Isolation's two sides of the same coin
If you look at the trending topics in information technology there is a tendency to spot: Isolation!
What is the problem we are trying to solve?
While camping this year, I rebuilt the process of how the documentation for a particular software can be written. Instead of the bulky non-comparable proprietary binary file, I wanted to write in markdown and manage changes with git along with the source code.
So here is what I came up with:
- A script, that holds knowledge about directories representing chapters, merges using
cat, and calls…
- Pandoc to convert from markdown to PDF using…
- LaTeX utilizing…
- various TeX packages.
Works like charm, if you have each component in place with the correct version, otherwise everything just implodes.
Having all the dependencies and their versions defined, reproducible to deploy, and isolated to run, would take a lot of pain.

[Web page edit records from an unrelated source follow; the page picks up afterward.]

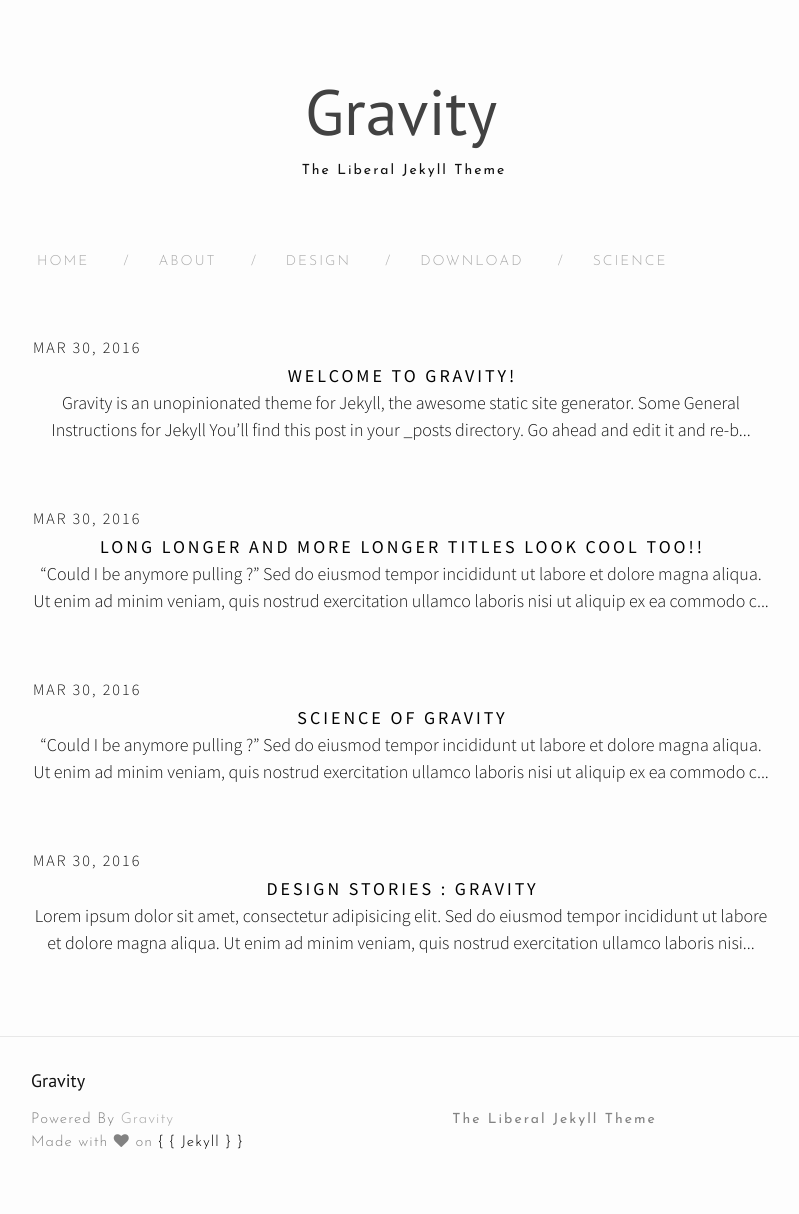
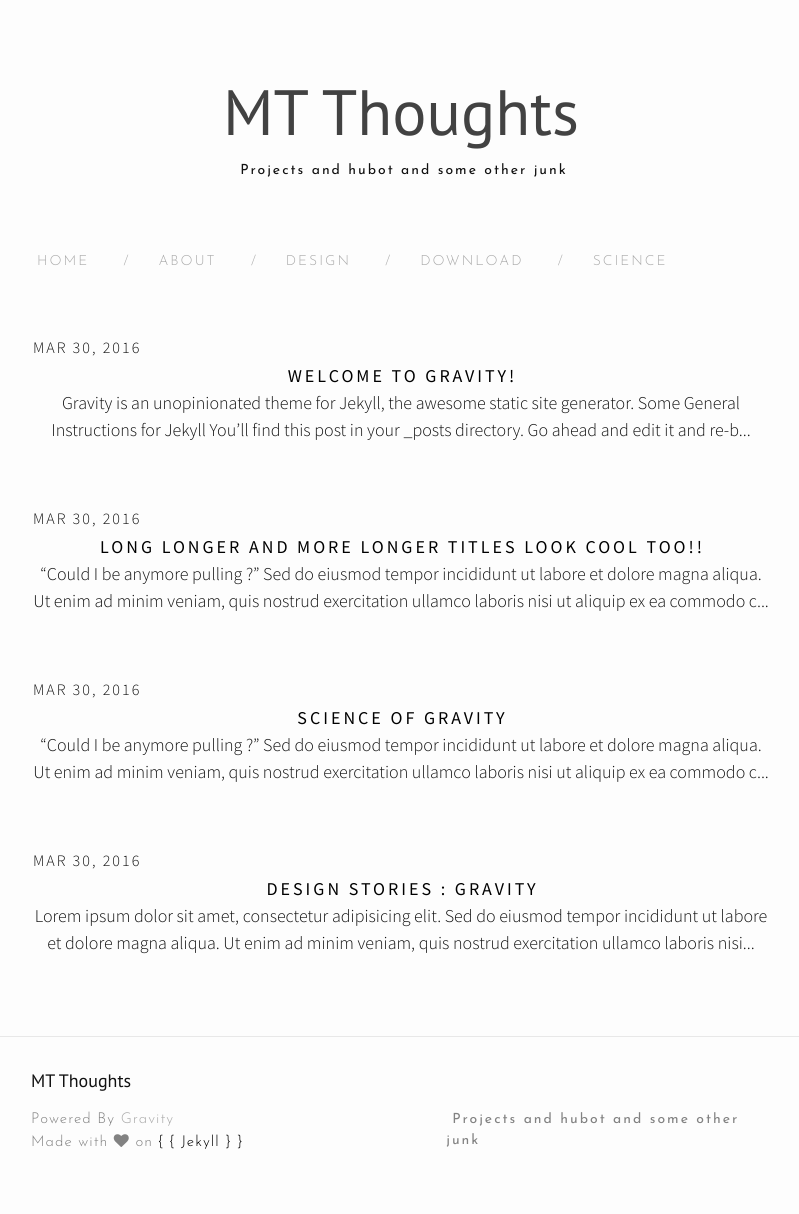
Before and after one commit to mtintes/mtintes.github.io, a Jekyll site: the page built from index.html, in a window 1280 px wide. Shown: the whole page, without its empty margins (239-1038 px from the left). Built offline with Jekyll 4.4.1, drawn with Linux system fonts in a browser that asks for light colours; nearby versions of some CDN libraries; the list of posts is cut into pages by our own code.

Commit message:
Update _config.yml

```diff
--- a/_config.yml
+++ b/_config.yml
@@ -6,9 +6,9 @@
 # 'jekyll serve'. If you change this file, please restart the server process.
 
 # Site settings
-title: Gravity
+title: MT Thoughts
 email:
-description: The Liberal Jekyll Theme
+description: Projects and hubot and some other junk
 baseurl: "/mt-thoughts"# the subpath of your site, e.g. /blog
 url: "https://mtintes.github.io" # the base hostname & protocol for your site
 twitter_username:
```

One way to achieve isolation is containers. Instead of a Virtual machine (VM), that additionally isolates the operating system itself, a container can be seen as the lightweight version, which only virtualizes a process. But there is more. With containers comes a registry, which holds a certain baseline, like the operating system (OS) or a some scratched distroless files. This allows to describe a container with a plain text file. When run, the container image is pulled of the repository, if not in place yet, dependencies are installed, and the desired application - just another dependency to the container - is started.
Wikipedia describes it as:
…operating system-level virtualization or application-level virtualization over multiple network resources so that software applications can run in isolated user spaces called containers in any cloud or non-cloud environment, regardless of type or vendor…
But that is not the only frontier that aims to solve this issue.
Self contained applications
I guess inspired by Go, for instance dotnet, for a while now allows to build a self contained single executable. This means that the application and all its dependencies are packaged into a single executable.
And even before that the classic .NET framework shipped with abilities for dependency isolation. The runtime shipped with the base class library which mostly got installed into the Global Assembly Cache (GAC).
Dependencies could be deployed there for global usage.On the opposite you could just deploy dependencies along with your, namely the
bin directory. If an assembly was found in the local
bin directory and the GAC, the local one was preferred and loaded.
Because x-copy deployment is and was a thing and becomes much easier, the less files there are, even back in the day there were approaches to make a single executable by just embedding all dependencies as resources.
Ahead-of-time compilation (AOT)
…is the act of compiling an (often) higher-level programming language into an (often) lower-level language before execution of a program, usually at build-time, to reduce the amount of work needed to be performed at run time…
As of 2023 with Ahead-of-time compilation (AoT), dotnet even offers to compile to platform native assembler code, including linked dependencies.
Even more isolation and in comparison to a JIT compile of course performance advantages.
Flipping the coin
I you followed the information security news over the last weeks, there were two event that you did not miss.
- CVE-2023-4863, a heap buffer overflow in libwebp, a library to encode and decode images in WebP format, used by Google Chrome, all other chromium based browsers (so all but Mozilla?), all electron based applications (yes, that is 1Password, Signal, Postman, Slack, Microsoft Teams, Microsoft Visual Studio Code, Logitech Options+ and so on… ), and a few handful other apps.
- CVE-2023-38545, a heap overflow in the SOCKS5 implementation of the almost used everywhere and by everyone curl.
Happily the curl bug ist in an area, where most users weren’t affected - SOCKS5 is definitely rarely used than HTTP.
But both show how wide spread the impact of such security event is. Millions of applications and devices need to be patched, fast.
Log4j is one of the most serious software vulnerabilities in history. Log4j is an “endemic vulnerability” and unpatched versions of Log4j will remain in systems for years to come, perhaps a decade or longer. The event is not over. Risk remains and network defenders must stay vigilant
They really call it an “endemic vulnerability”!
Reduced patching effort - shorter time vulnerable
If an application does not live in isolation (we discussed the issues and risks of doing so) and uses a shared library, multiple applications running on the same host or components running in the same container can profit from patching just in on place.
As an ISV you could avoid to create a new version, just for shipping a dependency you rely on with no changes to your code base, and ship around the ceremony that comes with releasing a new build. An informational e-mail to customers running your software with the advise to update the library will probably do.
Being a customer this means most likely shorter times of vulnerability, as you must not wait until a vendor has built and shipped its update - you could update the dependency yourself.
Sounds like some pro’s on the list…
There is always two sides to the same medal! Nothing is free. There is no on fits all solution. Think about which toll you are willing to pay and why.